“The Government needs to introduce a wider range of welfare reforms and invest on public housing if it is serious about the wellbeing of low-income people. This budget, unfortunately, failed to deliver on these two crucial issues.”
- Early Childhood New Zealand
Te Rito Maioha Early Childhood New Zealand is extremely disappointed that the government has once again been tokenistic towards early childhood education in its Wellbeing Budget.
‘While we thank the Minister of Education for a 1.8% increase in per child subsidy rates, the early childhood sector is over the government and government agencies’ disregard for early childhood education in New Zealand,’ says Te Rito Maioha Chief Executive, Kathy Wolfe…
“Early childhood services can only address underfunding and falling quality by increasing their fees! What does this do for families and whānua wellbeing?’”
- New Zealand Association of Counsellors
The government has just demonstrated its lack of understanding when it comes to enhancing the mental wellbeing of secondary school students, the NZ Association of Counsellors said.
President, Bev Weber, said all the evidence points to the fact that school students trust and prefer talking to school guidance counsellors if and when they are dealing with emotional wellness and mental wellbeing issues.
“So, why is the government placing more nurses in schools as part of its Budget programme of reaching out to an additional 5,600 secondary school students?”
Weber said school guidance counsellors are trained mental health professionals who operate in all secondary schools.
A major ERO report on school counselling surveyed over 700 students from different schools across the country.
The report showed that when it came to mental health, the clear preference from students was to talk to their school counsellor above anyone else.
Weber acknowledged the Budget includes a $455 million investment in new frontline services but said “if they take the same approach to those services as they’ve taken to enhancing services for secondary school students I really worry about the effectiveness of that investment.”
- NZ College Of Midwives
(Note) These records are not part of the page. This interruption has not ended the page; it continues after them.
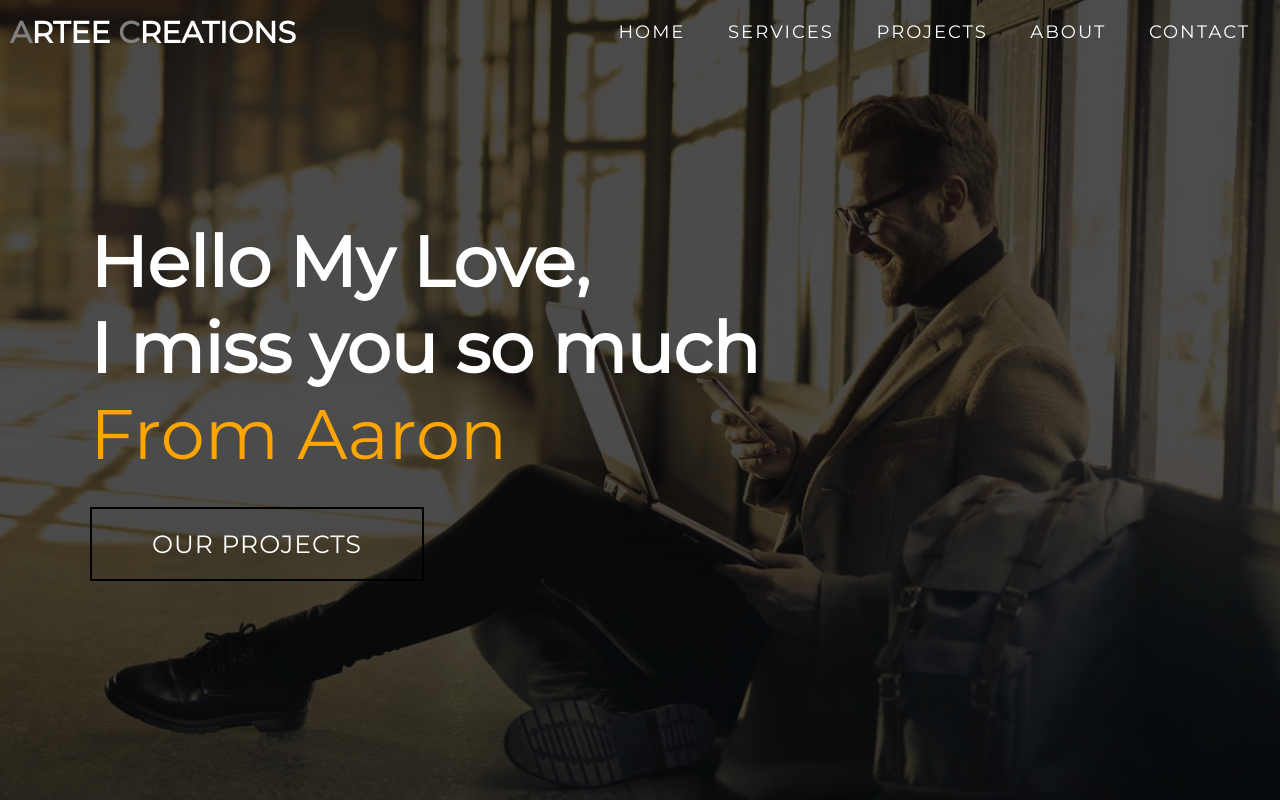
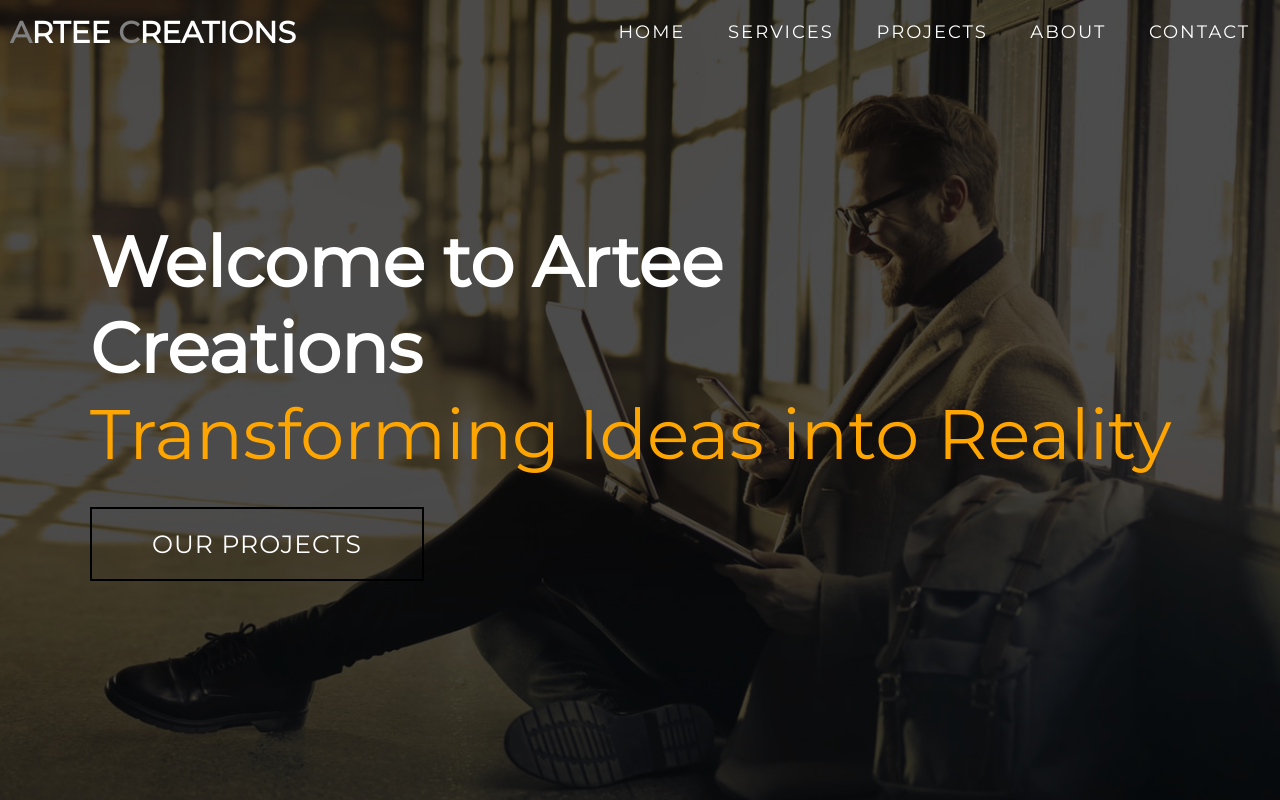
Before and after one commit to Longnaan/ArteeCreations, a plain HTML site: page index.html in a window 1280 px wide. Shown: the top 800 px of the page. Drawn offline with Linux system fonts and the light colour scheme.

Commit message:
index.html

```diff
--- a/index.html
+++ b/index.html
@@ -41,9 +41,9 @@
   <section id="hero">
     <div class="hero container">
       <div>
-        <h1>Hello My Love, <span></span></h1>
-        <h1>I miss you so much <span></span></h1>
-        <h1>From Aaron <span></span></h1>
+        <h1>Welcome to Artee<span></span></h1>
+        <h1>Creations<span></span></h1>
+        <h1>Transforming Ideas into Reality<span></span></h1>
         <a href="#projects" type="button" class="cta">Our Projects</a>
       </div>
     </div>
```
College of Midwives chief executive Alison Eddy says the dire issues facing the maternity system have not been addressed in the Budget.
“Much has been said by Grant Robertson about child wellbeing and investing in our younger generation to ensure better outcomes for them and wider society – but how the very workforce that brings those children into the world could be again largely ignored, is beyond us,” she says.
Eddy says the 4.9% pay increase is inadequate and will not address the issues midwives have been raising for more than four years.
“This is another smoke and mirrors budget for midwifery,” she says. “Despite what the Government has said, the $500,000 per annum will not boost the locum support provided for rural midwives; in fact that won’t even keep this vital service afloat. And the urban locum service funding was recently cut. I think we can expect to see more babies being born on the side of roads, unfortunately.”
The Wellbeing Budget simply lacked wellness, ExerciseNZ chief executive Richard Beddie says.
The Budget had very little to help lift New Zealand up from being the 13th worst in the world in physical activity statistics, he says.
“Exercise and physical activity are proven to help with many social issues, and in the early stages and prevention of many health conditions.
“It was good to see focus on mental health, but the Budget lacked enough emphasis on prevention.
“The Budget lacked leadership to address and prevent lifestyle conditions such as obesity and type II diabetes which could cripple the health system in the next 50 years unless urgent action is taken.
“There was little with a genuine hauora approach, a Maori philosophy for health and wellbeing using four walls. Wellbeing and wellness isn’t something that money can fix in isolation.”